An individual's decision to enter into a career is based on several factors, such as his or her interests, personality, family, abilities, and values. This article considers altruism as a possible factor relating to the choice of a career in "helping" professions. The differences between altruism levels of students in relation to program choice and sex are examined, using both an altruism scale, which measures intention to help others in certain situations, and an interview format. Finally, qualitative results are presented to further describe possible altruistic differences between men and women. Overall, the results suggest there were no differences in self-reported altruism either between five helping programs (speech pathology, education, occupational therapy, physiotherapy and social work) or between sexes as measured by the altruism scale. However, from the interviews, men reported different altruistic reasons for entering helping professions that focused more on "society," whereas women focused more on the "individual" person. These sex differences will be discussed in light of future student recruitment.

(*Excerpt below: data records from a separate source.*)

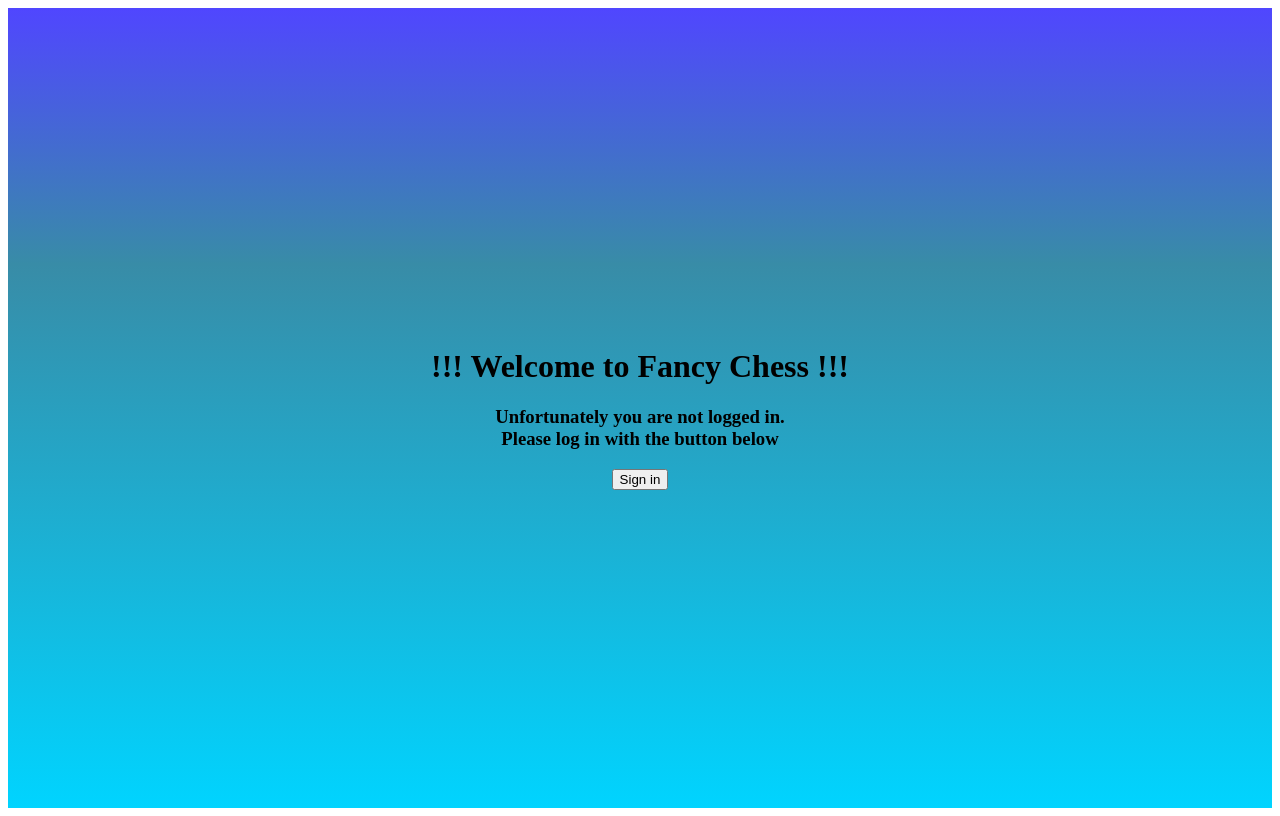
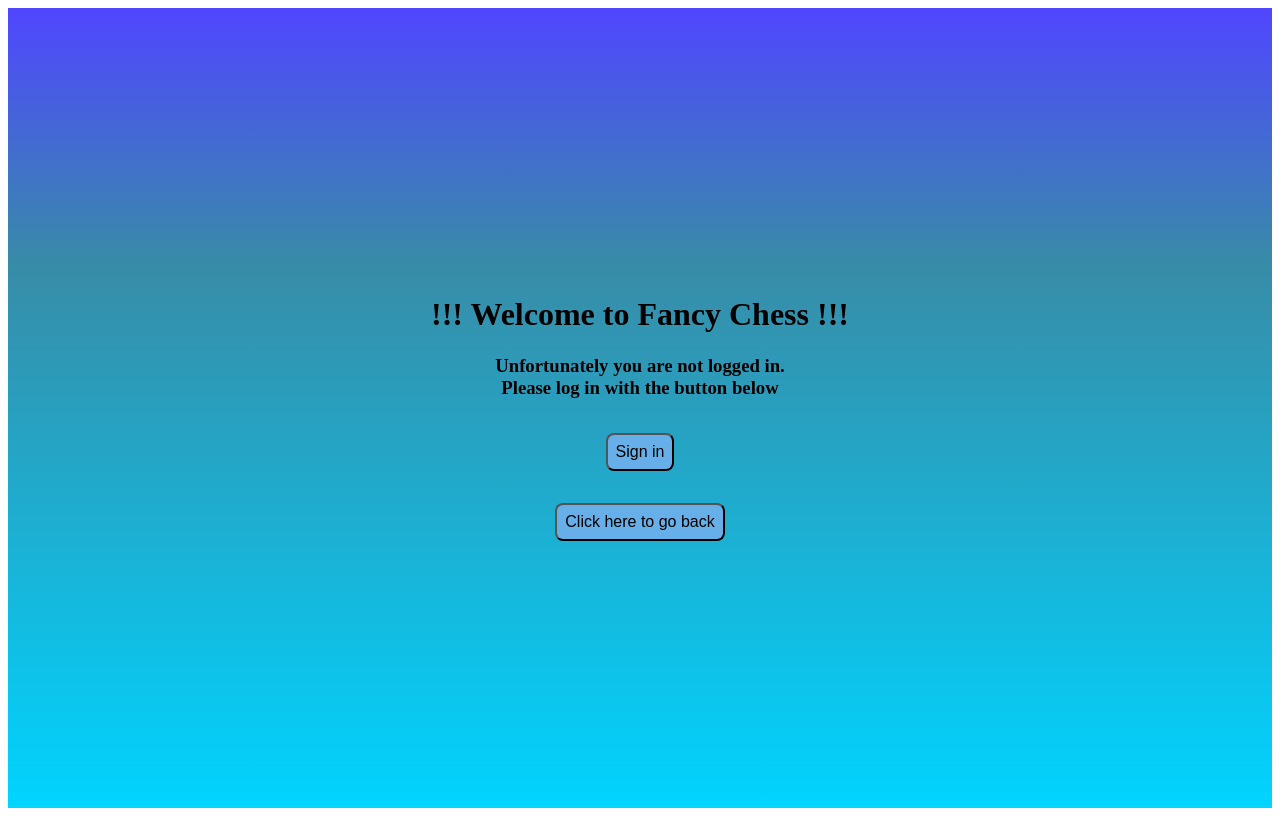
Before and after one commit to cyberlytics/FancyChess, a Next.js app in the folder fancychess/: page /user_not_logged_in in a window 1280 px wide. Built offline with nearby package versions, Linux system fonts and the light colour scheme.

Commit message:
changes in notlogged and css in index page

```diff
--- a/fancychess/pages/user_not_logged_in.js
+++ b/fancychess/pages/user_not_logged_in.js
@@ -1,14 +1,22 @@
 import { signIn } from "next-auth/react";
+import { useRouter } from 'next/router'
+
 import styles from '../styles/notlogged.module.css';
 
 export default function UserNotLoggedIn() {
+    const router = useRouter()
     return (
         <div className={styles.notlogged}>
             <div className={styles.content}>
                 <h1>!!! Welcome to Fancy Chess !!!</h1>
                 <h3>Unfortunately you are not logged in.<br/> Please log in with the button below</h3>
-                <div>
+                <div className={styles.sign_in_button}>
                     <button onClick={() => signIn()}>Sign in</button>
+                </div>
+                <div className={styles.back_button}>
+                    <button type="button" onClick={() => router.back()}>
+                        Click here to go back
+                    </button>
                 </div>
             </div>
         </div>
--- a/fancychess/styles/Home.module.css
+++ b/fancychess/styles/Home.module.css
@@ -71,6 +71,7 @@
   margin-top: 3em;
   padding-left: 2em;
   padding-right: 2em;
+  padding-bottom: 1.5em;
 }
 
 #logout{
--- a/fancychess/styles/notlogged.module.css
+++ b/fancychess/styles/notlogged.module.css
@@ -11,3 +11,15 @@
 .content {
     text-align: center;
 }
+
+.sign_in_button {
+    padding-top: 1em;
+    padding-bottom: 2em;
+}
+
+.notlogged button {
+    font-size: 16px;
+    padding: 0.5em;
+    border-radius: 0.5em;
+    background-color: #66afe9;
+}
```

This research provides more descriptive information on altruistic motives for career choice in the helping professions than previously available.
Journal of Allied Health Vol. 37, Issue 1, p. 22-29